Bottom of the list in highlights was a stay at the Lemon Tree guest house in Allepey, which contains a rather grotty group of self-contained huts and is run by a group of 18-25 year old boys whose sole aims seem to be to prey on female travelers staying there to ultimately obtain a foreign girlfriend. The owner of the establishment has succeeded, we were enviously told, and was then traveling in Thailand and India with his British girlfriend. Others among their group of friends also had similar successes, with some even leading to marriages and a move to wealthy Australia and beyond. 25-year-old Jos, who annoyingly attached himself to us, made his complaints of the difficulties of getting a foreign girlfriend exasperatingly and repetitively audible.
Tying together this section of travels is of course Eileen, whose wit and humour kept me going through the difficulties and enriched me through the good times. Being able to share an experience with someone is always a blessing, in this case made better by our shared memories of school life and beyond with more than a decade of recollections. I was firmly back on the 'beaten track' traveling-wise but I didn't mind it particularly because that in itself was an experience and a journey.

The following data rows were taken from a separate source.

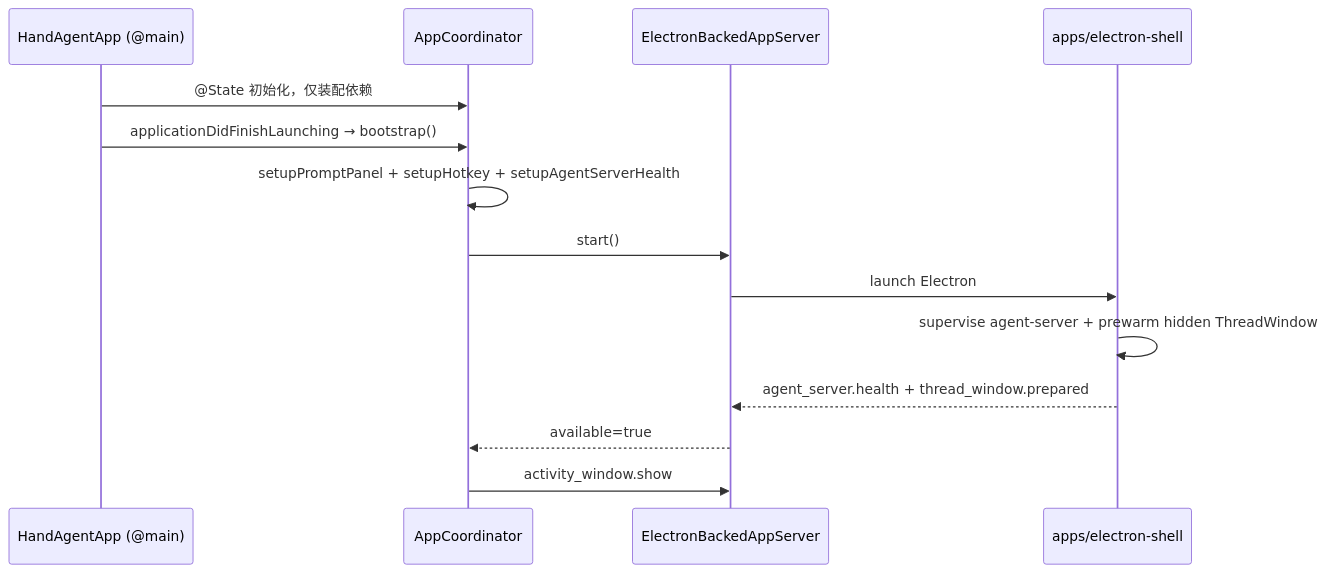
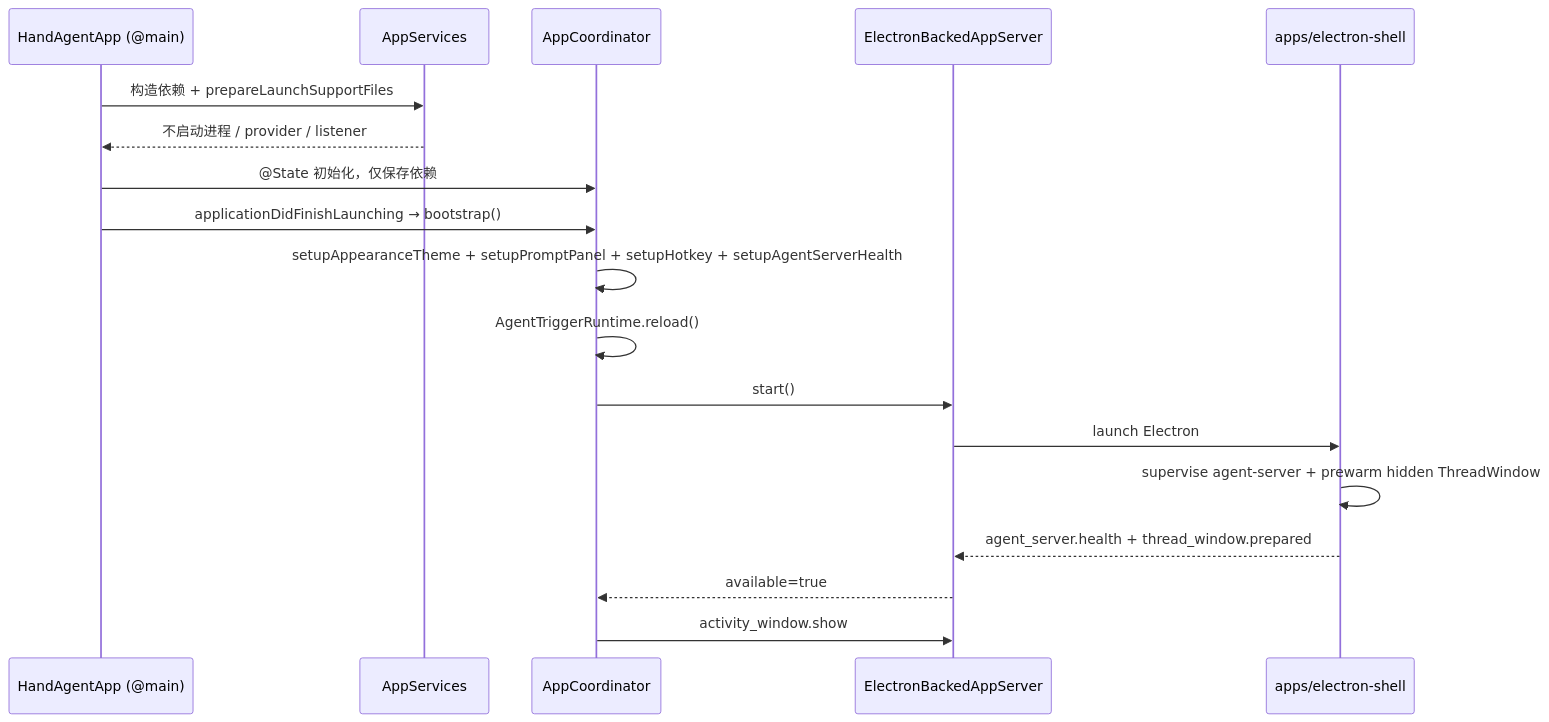
Before and after one commit to Lixuhang987/Wisp-Pocket: the first of 2 diagrams in apps/desktop/desktop.md, drawn with Mermaid. The commit also changed other lines of this file and 4 other files, not shown here.

````diff
--- a/apps/desktop/desktop.md
+++ b/apps/desktop/desktop.md
@@ -60,17 +61,21 @@
 ```mermaid
 sequenceDiagram
   participant App as HandAgentApp (@main)
+  participant Services as AppServices
   participant Coord as AppCoordinator
   participant Electron as ElectronBackedAppServer
   participant Shell as apps/electron-shell
 
-  App->>Coord: @State 初始化，仅装配依赖
+  App->>Services: 构造依赖 + prepareLaunchSupportFiles
+  Services-->>App: 不启动进程 / provider / listener
+  App->>Coord: @State 初始化，仅保存依赖
   App->>Coord: applicationDidFinishLaunching → bootstrap()
-  Coord->>Coord: setupPromptPanel + setupHotkey + setupAgentServerHealth
+  Coord->>Coord: setupAppearanceTheme + setupPromptPanel + setupHotkey + setupAgentServerHealth
+  Coord->>Coord: AgentTriggerRuntime.reload()
   Coord->>Electron: start()
   Electron->>Shell: launch Electron
   Shell->>Shell: supervise agent-server + prewarm hidden ThreadWindow
   Shell-->>Electron: agent_server.health + thread_window.prepared
   Electron-->>Coord: available=true
   Coord->>Electron: activity_window.show
 ```
````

Kerala's journey ended for me after 3 whole weeks. Leaving Munnar for Pondicherry in Tamil Nadu was achieved with some difficulty and we ended up having to spend the night in a dirty but convenient room available within Madurai train station before catching our onward journey.